=== INFORMATION SUPPLIED ===
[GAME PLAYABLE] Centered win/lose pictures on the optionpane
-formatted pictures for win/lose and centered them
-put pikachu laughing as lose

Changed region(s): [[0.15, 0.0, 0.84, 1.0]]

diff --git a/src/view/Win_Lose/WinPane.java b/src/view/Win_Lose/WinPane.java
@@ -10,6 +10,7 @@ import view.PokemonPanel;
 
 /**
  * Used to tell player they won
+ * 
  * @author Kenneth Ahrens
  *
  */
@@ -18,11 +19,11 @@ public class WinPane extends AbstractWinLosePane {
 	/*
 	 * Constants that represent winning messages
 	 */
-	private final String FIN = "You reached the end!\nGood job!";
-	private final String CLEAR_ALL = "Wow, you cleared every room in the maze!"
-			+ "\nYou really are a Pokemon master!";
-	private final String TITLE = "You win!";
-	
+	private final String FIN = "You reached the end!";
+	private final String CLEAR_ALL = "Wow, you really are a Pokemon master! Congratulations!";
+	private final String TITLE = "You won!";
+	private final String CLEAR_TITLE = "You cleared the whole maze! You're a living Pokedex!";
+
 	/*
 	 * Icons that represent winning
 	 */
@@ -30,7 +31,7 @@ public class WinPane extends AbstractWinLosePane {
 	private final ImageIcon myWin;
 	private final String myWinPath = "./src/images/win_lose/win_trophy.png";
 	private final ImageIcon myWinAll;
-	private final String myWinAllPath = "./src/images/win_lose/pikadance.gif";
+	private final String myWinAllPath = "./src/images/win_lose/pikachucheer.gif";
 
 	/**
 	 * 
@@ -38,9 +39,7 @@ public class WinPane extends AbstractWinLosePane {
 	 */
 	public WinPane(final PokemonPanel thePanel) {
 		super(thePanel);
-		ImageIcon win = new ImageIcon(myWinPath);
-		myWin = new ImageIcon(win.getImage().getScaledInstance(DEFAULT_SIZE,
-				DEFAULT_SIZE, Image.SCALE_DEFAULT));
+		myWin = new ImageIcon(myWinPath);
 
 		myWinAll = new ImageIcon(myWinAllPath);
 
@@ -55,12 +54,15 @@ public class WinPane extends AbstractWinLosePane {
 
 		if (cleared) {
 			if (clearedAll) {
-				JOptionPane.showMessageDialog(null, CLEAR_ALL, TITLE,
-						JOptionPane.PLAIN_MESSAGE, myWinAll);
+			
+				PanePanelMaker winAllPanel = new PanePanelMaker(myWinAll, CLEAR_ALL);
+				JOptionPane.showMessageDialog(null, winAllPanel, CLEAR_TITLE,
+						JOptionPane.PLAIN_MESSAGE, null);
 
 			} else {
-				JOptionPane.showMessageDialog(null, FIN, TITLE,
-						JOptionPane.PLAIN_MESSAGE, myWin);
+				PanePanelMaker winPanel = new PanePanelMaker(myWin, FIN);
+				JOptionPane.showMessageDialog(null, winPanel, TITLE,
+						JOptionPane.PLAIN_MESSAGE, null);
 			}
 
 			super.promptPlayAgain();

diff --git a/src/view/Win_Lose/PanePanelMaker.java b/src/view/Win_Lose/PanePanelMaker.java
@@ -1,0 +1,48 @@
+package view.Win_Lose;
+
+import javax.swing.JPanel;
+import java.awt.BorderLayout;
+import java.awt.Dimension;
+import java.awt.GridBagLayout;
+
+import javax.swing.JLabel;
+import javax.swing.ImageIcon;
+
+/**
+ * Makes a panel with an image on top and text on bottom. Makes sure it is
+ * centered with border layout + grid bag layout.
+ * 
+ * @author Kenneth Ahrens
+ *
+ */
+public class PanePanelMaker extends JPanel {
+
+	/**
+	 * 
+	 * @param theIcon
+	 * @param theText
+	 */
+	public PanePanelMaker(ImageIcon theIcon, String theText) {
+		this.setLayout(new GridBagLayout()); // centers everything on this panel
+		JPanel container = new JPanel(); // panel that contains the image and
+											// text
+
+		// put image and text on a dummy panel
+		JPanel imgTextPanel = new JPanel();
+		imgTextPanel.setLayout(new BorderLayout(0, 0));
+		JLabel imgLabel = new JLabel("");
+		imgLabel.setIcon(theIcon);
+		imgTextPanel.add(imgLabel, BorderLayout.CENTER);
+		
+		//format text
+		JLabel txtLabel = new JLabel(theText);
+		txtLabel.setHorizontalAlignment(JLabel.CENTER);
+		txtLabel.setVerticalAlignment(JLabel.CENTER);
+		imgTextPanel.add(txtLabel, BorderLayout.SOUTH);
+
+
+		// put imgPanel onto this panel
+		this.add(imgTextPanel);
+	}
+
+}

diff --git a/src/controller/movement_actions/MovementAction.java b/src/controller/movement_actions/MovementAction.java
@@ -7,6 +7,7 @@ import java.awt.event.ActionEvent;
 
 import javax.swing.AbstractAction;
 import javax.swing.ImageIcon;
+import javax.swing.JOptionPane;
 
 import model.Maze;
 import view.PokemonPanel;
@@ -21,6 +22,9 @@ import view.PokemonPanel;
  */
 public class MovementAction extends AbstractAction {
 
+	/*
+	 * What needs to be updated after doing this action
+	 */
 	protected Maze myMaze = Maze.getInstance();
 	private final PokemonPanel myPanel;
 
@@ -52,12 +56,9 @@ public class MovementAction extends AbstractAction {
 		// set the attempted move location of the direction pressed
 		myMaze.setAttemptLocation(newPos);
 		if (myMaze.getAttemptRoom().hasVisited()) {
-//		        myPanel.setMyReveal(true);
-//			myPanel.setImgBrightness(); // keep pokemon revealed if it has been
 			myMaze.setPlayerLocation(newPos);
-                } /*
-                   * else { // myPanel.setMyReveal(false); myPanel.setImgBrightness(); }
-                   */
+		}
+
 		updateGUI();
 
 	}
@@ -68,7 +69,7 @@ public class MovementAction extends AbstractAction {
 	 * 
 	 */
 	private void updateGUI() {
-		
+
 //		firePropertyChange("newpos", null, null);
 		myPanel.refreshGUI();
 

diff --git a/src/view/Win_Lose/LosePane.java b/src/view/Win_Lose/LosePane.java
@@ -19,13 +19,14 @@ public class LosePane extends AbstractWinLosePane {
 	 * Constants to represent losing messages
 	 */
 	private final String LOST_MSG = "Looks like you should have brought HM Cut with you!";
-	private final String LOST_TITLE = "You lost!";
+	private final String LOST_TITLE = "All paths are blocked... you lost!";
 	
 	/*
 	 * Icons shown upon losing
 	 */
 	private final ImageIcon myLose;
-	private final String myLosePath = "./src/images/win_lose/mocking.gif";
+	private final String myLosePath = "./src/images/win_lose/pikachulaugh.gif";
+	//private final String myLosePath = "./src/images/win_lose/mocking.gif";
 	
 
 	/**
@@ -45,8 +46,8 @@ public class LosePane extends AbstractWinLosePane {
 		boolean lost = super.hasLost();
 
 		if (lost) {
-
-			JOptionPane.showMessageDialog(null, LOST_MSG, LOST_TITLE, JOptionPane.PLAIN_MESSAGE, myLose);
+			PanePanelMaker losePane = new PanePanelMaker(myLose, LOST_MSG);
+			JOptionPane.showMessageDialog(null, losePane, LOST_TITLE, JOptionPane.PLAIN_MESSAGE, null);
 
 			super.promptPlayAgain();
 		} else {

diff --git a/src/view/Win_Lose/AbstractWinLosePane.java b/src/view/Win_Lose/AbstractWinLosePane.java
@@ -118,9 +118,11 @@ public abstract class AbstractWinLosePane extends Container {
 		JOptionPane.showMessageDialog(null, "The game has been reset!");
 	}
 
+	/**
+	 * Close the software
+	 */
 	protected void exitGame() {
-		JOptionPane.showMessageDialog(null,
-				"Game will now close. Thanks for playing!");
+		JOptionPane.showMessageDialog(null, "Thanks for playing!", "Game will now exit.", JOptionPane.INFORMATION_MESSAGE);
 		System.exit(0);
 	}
===
→ WHAT THIS TASK INVOLVES:
Would you copy each line of the records that contains "PokemonPanel"?

→ RESPONSE TO THE TASK:
@@ -10,6 +10,7 @@ import view.PokemonPanel;
 	public WinPane(final PokemonPanel thePanel) {
 import view.PokemonPanel;
@@ -21,6 +22,9 @@ import view.PokemonPanel;
 	private final PokemonPanel myPanel;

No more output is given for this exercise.